> _WHAT NEEDS TO BE DONE_:
Each line shown below should be copied exactly.

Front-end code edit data

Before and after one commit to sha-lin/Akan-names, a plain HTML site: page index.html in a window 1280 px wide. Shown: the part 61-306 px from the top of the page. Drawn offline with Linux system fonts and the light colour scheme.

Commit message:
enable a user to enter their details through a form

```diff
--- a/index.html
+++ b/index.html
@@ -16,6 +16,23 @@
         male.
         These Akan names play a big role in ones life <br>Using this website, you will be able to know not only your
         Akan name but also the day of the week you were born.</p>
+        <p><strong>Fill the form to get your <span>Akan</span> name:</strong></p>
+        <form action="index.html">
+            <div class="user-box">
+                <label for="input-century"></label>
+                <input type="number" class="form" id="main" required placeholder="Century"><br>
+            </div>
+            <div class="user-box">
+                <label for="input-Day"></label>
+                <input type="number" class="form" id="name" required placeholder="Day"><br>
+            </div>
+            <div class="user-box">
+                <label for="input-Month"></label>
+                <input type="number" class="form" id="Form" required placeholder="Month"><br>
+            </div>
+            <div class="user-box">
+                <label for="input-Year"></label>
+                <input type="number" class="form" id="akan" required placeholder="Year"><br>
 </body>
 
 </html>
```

> _TASK RESULT_:
Before and after one commit to sha-lin/Akan-names, a plain HTML site: page index.html in a window 1280 px wide. Shown: the part 61-306 px from the top of the page. Drawn offline with Linux system fonts and the light colour scheme.

Commit message:
enable a user to enter their details through a form

```diff
--- a/index.html
+++ b/index.html
@@ -16,6 +16,23 @@
         male.
         These Akan names play a big role in ones life <br>Using this website, you will be able to know not only your
         Akan name but also the day of the week you were born.</p>
+        <p><strong>Fill the form to get your <span>Akan</span> name:</strong></p>
+        <form action="index.html">
+            <div class="user-box">
+                <label for="input-century"></label>
+                <input type="number" class="form" id="main" required placeholder="Century"><br>
+            </div>
+            <div class="user-box">
+                <label for="input-Day"></label>
+                <input type="number" class="form" id="name" required placeholder="Day"><br>
+            </div>
+            <div class="user-box">
+                <label for="input-Month"></label>
+                <input type="number" class="form" id="Form" required placeholder="Month"><br>
+            </div>
+            <div class="user-box">
+                <label for="input-Year"></label>
+                <input type="number" class="form" id="akan" required placeholder="Year"><br>
 </body>
 
 </html>
```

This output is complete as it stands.